(Stored data)

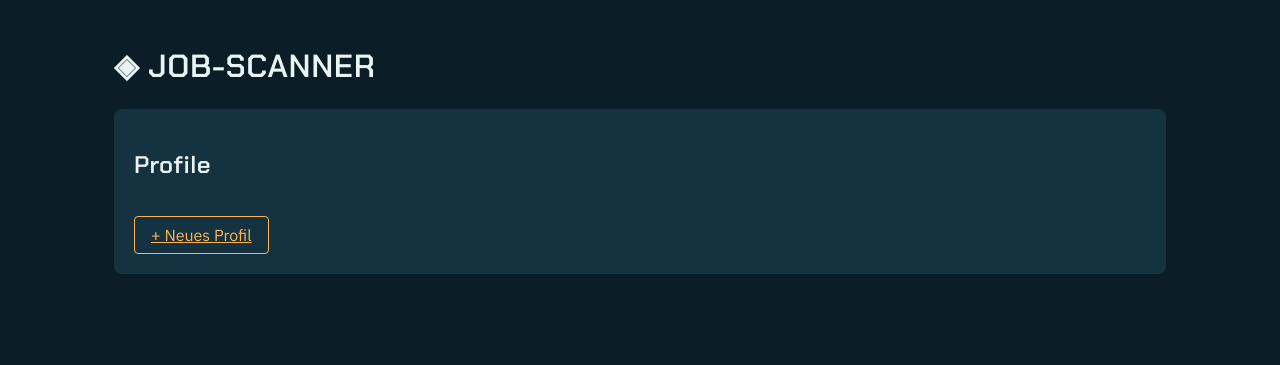
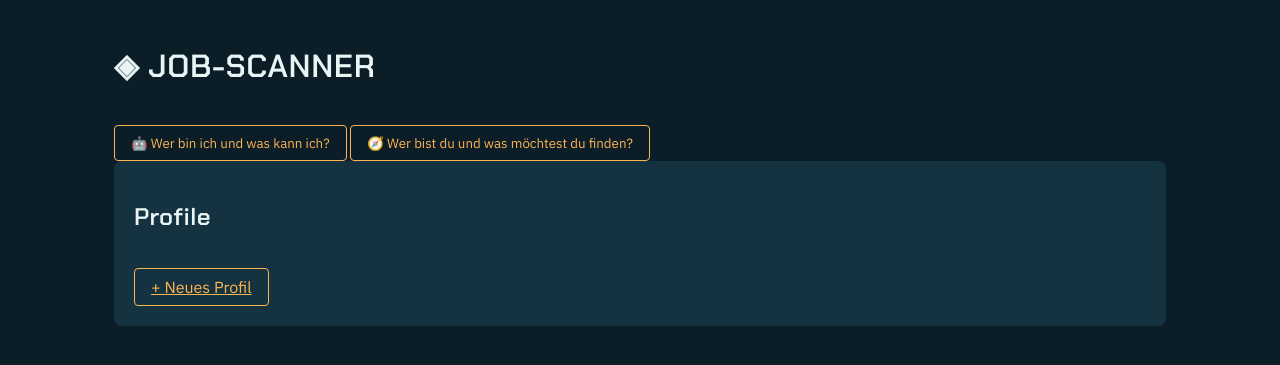
Before and after one commit to DJTJ9/job-scanner, a Python web app: template jobscanner/web/templates/profiles.html in a window 1280 px wide. Shown: the part 54-419 px from the top of the page. Run offline with Jinja, Linux system fonts and the light colour scheme; the template is opened without the code that fills it, so the values that code supplies are empty.

Commit message:
feat(job-scanner): Onboarding-Buttons + Bot-/Wizard-Partials auf der Profile-Homepage

```diff
--- /dev/null
+++ b/jobscanner/web/templates/_onboarding_bot.html
@@ -0,0 +1,13 @@
+<div id="onboarding-bot" class="panel onboarding-panel panel-hidden">
+  <h2>Wer bin ich?</h2>
+  <div class="onboarding-avatar-wrap">
+    <svg class="onboarding-avatar ping" width="64" height="64" viewBox="0 0 48 48">
+      <circle cx="24" cy="24" r="18" fill="none" stroke="#143240" stroke-width="4"></circle>
+      <circle class="ping-ring-pass" cx="24" cy="24" r="18" fill="none" stroke-width="4"></circle>
+    </svg>
+  </div>
+  <p>Ich bin der <strong>Job-Scanner</strong>. Ich durchsuche laufend Jobportale nach Stellen, die zu deinem Profil passen — du musst nicht mehr selbst suchen.</p>
+  <p>Jede gefundene Stelle vergleiche ich mit deinen Kriterien (Skills, Zielrollen, Domänen, Standort, Sprache) und errechne eine Passung von 0–100.</p>
+  <p>Treffer meldest du dir per <strong>Ping</strong> im Dashboard. Stellen, die auf deine No-Gos passen, filtere ich automatisch raus.</p>
+  <button type="button" class="btn btn-secondary" data-onboarding-close="onboarding-bot">Schließen</button>
+</div>
--- /dev/null
+++ b/jobscanner/web/templates/_onboarding_wizard.html
@@ -0,0 +1,7 @@
+<div id="onboarding-wizard" class="panel onboarding-panel panel-hidden">
+  <h2>Wer bist du?</h2>
+  <p>Damit ich passende Jobs für dich finde, brauche ich ein paar Angaben: Skills, Zielrollen, Domänen, Ort, No-Gos und wie wichtig dir welches Kriterium ist.</p>
+  <p>Das dauert nur ein paar Minuten. Danach bewerte ich automatisch den kompletten Job-Pool für dich.</p>
+  <a class="btn btn-primary" href="/wizard/new">Zum Profil-Wizard →</a>
+  <button type="button" class="btn btn-secondary" data-onboarding-close="onboarding-wizard">Schließen</button>
+</div>
--- a/jobscanner/web/templates/profiles.html
+++ b/jobscanner/web/templates/profiles.html
@@ -2,11 +2,27 @@
 {% block title %}Profile — Job-Scanner{% endblock %}
 {% block content %}
 <h1>◈ JOB-SCANNER</h1>
+{% if not profile_exists %}
+<div class="onboarding-hero">
+  <button type="button" class="btn btn-secondary" data-onboarding-open="onboarding-bot">🤖 Wer bin ich und was kann ich?</button>
+  <button type="button" class="btn btn-secondary" data-onboarding-open="onboarding-wizard">🧭 Wer bist du und was möchtest du finden?</button>
+</div>
+{% endif %}
 <div class="panel" data-profile-exists="{{ profile_exists|lower }}">
-  <h2>Profile</h2>
+  <div class="onboarding-header">
+    <h2>Profile</h2>
+    {% if profile_exists %}
+    <div class="onboarding-corner">
+      <button type="button" class="onboarding-icon-btn" data-onboarding-open="onboarding-bot" aria-label="Wer bin ich und was kann ich?">🤖</button>
+      <button type="button" class="onboarding-icon-btn" data-onboarding-open="onboarding-wizard" aria-label="Wer bist du und was möchtest du finden?">🧭</button>
+    </div>
+    {% endif %}
+  </div>
   {% for p in profiles %}
     <p><a class="link" href="/dashboard/{{ p.id }}">{{ p.name }}</a>{% if p.is_default %} (Standard){% endif %}</p>
   {% endfor %}
   <a class="btn btn-secondary" href="/wizard/new">+ Neues Profil</a>
 </div>
+{% include "_onboarding_bot.html" %}
+{% include "_onboarding_wizard.html" %}
 {% endblock %}
```
Also changed, not shown: tests/test_web_onboarding.py (+24 -0 lines).
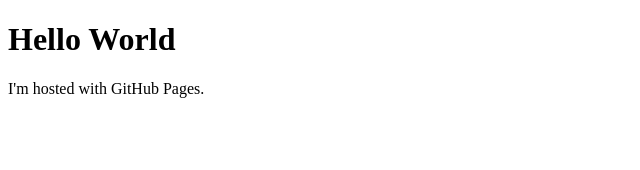
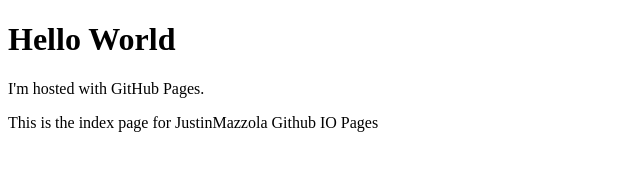
Before and after one commit to JustinMazzola/justinmazzola.github.io, a plain HTML site: page index.html in a window 1280 px wide. Shown: the whole page, without its empty margins (0-640 px from the left). Drawn offline with Linux system fonts and the light colour scheme.

Commit message:
changing index

```diff
--- a/index.html
+++ b/index.html
@@ -3,5 +3,6 @@
 <body>
 <h1>Hello World</h1>
 <p>I'm hosted with GitHub Pages.</p>
+<p>This is the index page for JustinMazzola Github IO Pages</p>
 </body>
 </html>
```
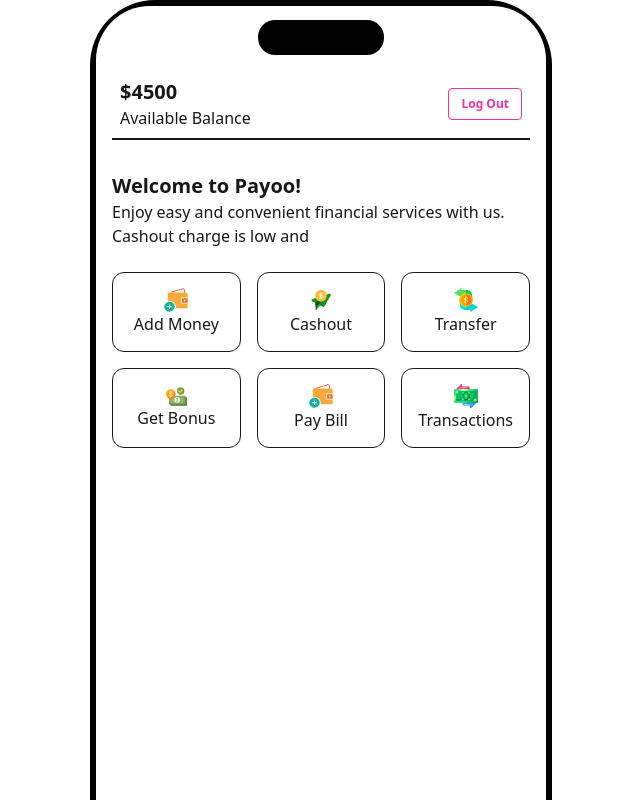
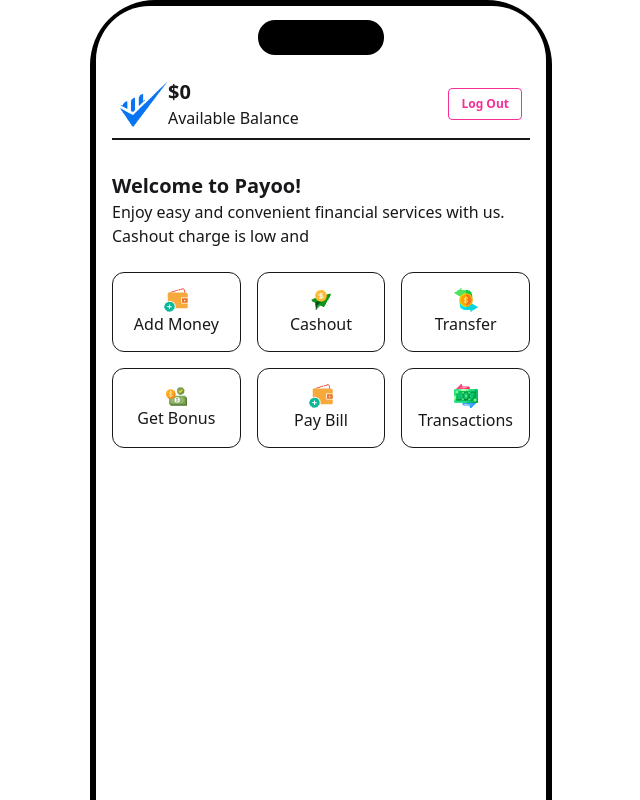
Before and after one commit to mdshakil04/payoo-mobile, a plain HTML site: page home.html in a window 1280 px wide. Shown: the top 800 px of the page, without its empty margins (319-959 px from the left). Drawn offline with nearby package versions, Linux system fonts and the light colour scheme.

Commit message:
Some image added

```diff
--- a/home.html
+++ b/home.html
@@ -17,8 +17,11 @@
         <div class="mockup-phone-camera bg-base-100bg-base-100"></div>
         <div class="mockup-phone-display bg-base-100 p-4">
           <div class="navbar bg-base-100 pt-14 border-b-2">
+            <div class=" w-12">
+                <img src="/assets/Group.png" alt="">
+            </div>
             <div class="flex-1">
-              <h2 class="text-xl font-bold">$4500</h2>
+              <h2 class="text-xl font-bold">$0</h2>
               <p class="">Available Balance</p>
             </div>
             <button class="btn btn-sm btn-outline btn-secondary">Log Out</button>
```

WHAT THE TASK ASKS:
Without including any picture, restate every entry above exactly.

OUTPUT FOR THIS TASK:
Before and after one commit to DJTJ9/job-scanner, a Python web app: template jobscanner/web/templates/profiles.html in a window 1280 px wide. Shown: the part 54-419 px from the top of the page. Run offline with Jinja, Linux system fonts and the light colour scheme; the template is opened without the code that fills it, so the values that code supplies are empty.

Commit message:
feat(job-scanner): Onboarding-Buttons + Bot-/Wizard-Partials auf der Profile-Homepage

```diff
--- /dev/null
+++ b/jobscanner/web/templates/_onboarding_bot.html
@@ -0,0 +1,13 @@
+<div id="onboarding-bot" class="panel onboarding-panel panel-hidden">
+  <h2>Wer bin ich?</h2>
+  <div class="onboarding-avatar-wrap">
+    <svg class="onboarding-avatar ping" width="64" height="64" viewBox="0 0 48 48">
+      <circle cx="24" cy="24" r="18" fill="none" stroke="#143240" stroke-width="4"></circle>
+      <circle class="ping-ring-pass" cx="24" cy="24" r="18" fill="none" stroke-width="4"></circle>
+    </svg>
+  </div>
+  <p>Ich bin der <strong>Job-Scanner</strong>. Ich durchsuche laufend Jobportale nach Stellen, die zu deinem Profil passen — du musst nicht mehr selbst suchen.</p>
+  <p>Jede gefundene Stelle vergleiche ich mit deinen Kriterien (Skills, Zielrollen, Domänen, Standort, Sprache) und errechne eine Passung von 0–100.</p>
+  <p>Treffer meldest du dir per <strong>Ping</strong> im Dashboard. Stellen, die auf deine No-Gos passen, filtere ich automatisch raus.</p>
+  <button type="button" class="btn btn-secondary" data-onboarding-close="onboarding-bot">Schließen</button>
+</div>
--- /dev/null
+++ b/jobscanner/web/templates/_onboarding_wizard.html
@@ -0,0 +1,7 @@
+<div id="onboarding-wizard" class="panel onboarding-panel panel-hidden">
+  <h2>Wer bist du?</h2>
+  <p>Damit ich passende Jobs für dich finde, brauche ich ein paar Angaben: Skills, Zielrollen, Domänen, Ort, No-Gos und wie wichtig dir welches Kriterium ist.</p>
+  <p>Das dauert nur ein paar Minuten. Danach bewerte ich automatisch den kompletten Job-Pool für dich.</p>
+  <a class="btn btn-primary" href="/wizard/new">Zum Profil-Wizard →</a>
+  <button type="button" class="btn btn-secondary" data-onboarding-close="onboarding-wizard">Schließen</button>
+</div>
--- a/jobscanner/web/templates/profiles.html
+++ b/jobscanner/web/templates/profiles.html
@@ -2,11 +2,27 @@
 {% block title %}Profile — Job-Scanner{% endblock %}
 {% block content %}
 <h1>◈ JOB-SCANNER</h1>
+{% if not profile_exists %}
+<div class="onboarding-hero">
+  <button type="button" class="btn btn-secondary" data-onboarding-open="onboarding-bot">🤖 Wer bin ich und was kann ich?</button>
+  <button type="button" class="btn btn-secondary" data-onboarding-open="onboarding-wizard">🧭 Wer bist du und was möchtest du finden?</button>
+</div>
+{% endif %}
 <div class="panel" data-profile-exists="{{ profile_exists|lower }}">
-  <h2>Profile</h2>
+  <div class="onboarding-header">
+    <h2>Profile</h2>
+    {% if profile_exists %}
+    <div class="onboarding-corner">
+      <button type="button" class="onboarding-icon-btn" data-onboarding-open="onboarding-bot" aria-label="Wer bin ich und was kann ich?">🤖</button>
+      <button type="button" class="onboarding-icon-btn" data-onboarding-open="onboarding-wizard" aria-label="Wer bist du und was möchtest du finden?">🧭</button>
+    </div>
+    {% endif %}
+  </div>
   {% for p in profiles %}
     <p><a class="link" href="/dashboard/{{ p.id }}">{{ p.name }}</a>{% if p.is_default %} (Standard){% endif %}</p>
   {% endfor %}
   <a class="btn btn-secondary" href="/wizard/new">+ Neues Profil</a>
 </div>
+{% include "_onboarding_bot.html" %}
+{% include "_onboarding_wizard.html" %}
 {% endblock %}
```
Also changed, not shown: tests/test_web_onboarding.py (+24 -0 lines).
Before and after one commit to JustinMazzola/justinmazzola.github.io, a plain HTML site: page index.html in a window 1280 px wide. Shown: the whole page, without its empty margins (0-640 px from the left). Drawn offline with Linux system fonts and the light colour scheme.

Commit message:
changing index

```diff
--- a/index.html
+++ b/index.html
@@ -3,5 +3,6 @@
 <body>
 <h1>Hello World</h1>
 <p>I'm hosted with GitHub Pages.</p>
+<p>This is the index page for JustinMazzola Github IO Pages</p>
 </body>
 </html>
```
Before and after one commit to mdshakil04/payoo-mobile, a plain HTML site: page home.html in a window 1280 px wide. Shown: the top 800 px of the page, without its empty margins (319-959 px from the left). Drawn offline with nearby package versions, Linux system fonts and the light colour scheme.

Commit message:
Some image added

```diff
--- a/home.html
+++ b/home.html
@@ -17,8 +17,11 @@
         <div class="mockup-phone-camera bg-base-100bg-base-100"></div>
         <div class="mockup-phone-display bg-base-100 p-4">
           <div class="navbar bg-base-100 pt-14 border-b-2">
+            <div class=" w-12">
+                <img src="/assets/Group.png" alt="">
+            </div>
             <div class="flex-1">
-              <h2 class="text-xl font-bold">$4500</h2>
+              <h2 class="text-xl font-bold">$0</h2>
               <p class="">Available Balance</p>
             </div>
             <button class="btn btn-sm btn-outline btn-secondary">Log Out</button>
```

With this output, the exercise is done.